Could you retype the records word for word but without any pictures?

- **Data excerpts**
--------------------------------------------------

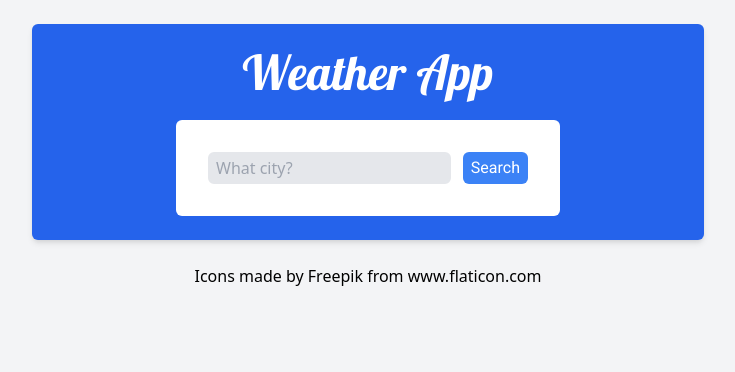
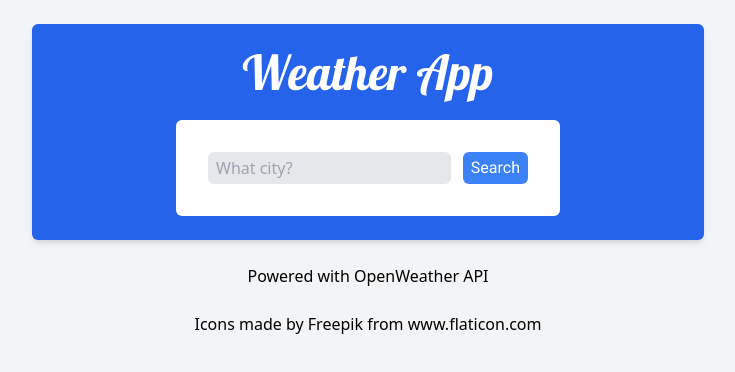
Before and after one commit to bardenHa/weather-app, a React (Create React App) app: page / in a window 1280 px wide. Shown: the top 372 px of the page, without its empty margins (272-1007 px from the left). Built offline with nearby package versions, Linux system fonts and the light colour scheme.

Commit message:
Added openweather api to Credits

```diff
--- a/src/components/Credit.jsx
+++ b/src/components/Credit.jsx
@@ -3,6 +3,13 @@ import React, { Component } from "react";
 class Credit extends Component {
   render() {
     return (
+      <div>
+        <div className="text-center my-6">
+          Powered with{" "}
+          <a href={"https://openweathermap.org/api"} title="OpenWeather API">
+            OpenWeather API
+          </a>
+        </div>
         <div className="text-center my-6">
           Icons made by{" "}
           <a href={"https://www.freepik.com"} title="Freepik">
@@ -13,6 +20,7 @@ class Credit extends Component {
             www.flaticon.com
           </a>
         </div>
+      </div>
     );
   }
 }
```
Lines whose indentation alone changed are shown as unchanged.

--------------------------------------------------

- **Exercise result**
Before and after one commit to bardenHa/weather-app, a React (Create React App) app: page / in a window 1280 px wide. Shown: the top 372 px of the page, without its empty margins (272-1007 px from the left). Built offline with nearby package versions, Linux system fonts and the light colour scheme.

Commit message:
Added openweather api to Credits

```diff
--- a/src/components/Credit.jsx
+++ b/src/components/Credit.jsx
@@ -3,6 +3,13 @@ import React, { Component } from "react";
 class Credit extends Component {
   render() {
     return (
+      <div>
+        <div className="text-center my-6">
+          Powered with{" "}
+          <a href={"https://openweathermap.org/api"} title="OpenWeather API">
+            OpenWeather API
+          </a>
+        </div>
         <div className="text-center my-6">
           Icons made by{" "}
           <a href={"https://www.freepik.com"} title="Freepik">
@@ -13,6 +20,7 @@ class Credit extends Component {
             www.flaticon.com
           </a>
         </div>
+      </div>
     );
   }
 }
```
Lines whose indentation alone changed are shown as unchanged.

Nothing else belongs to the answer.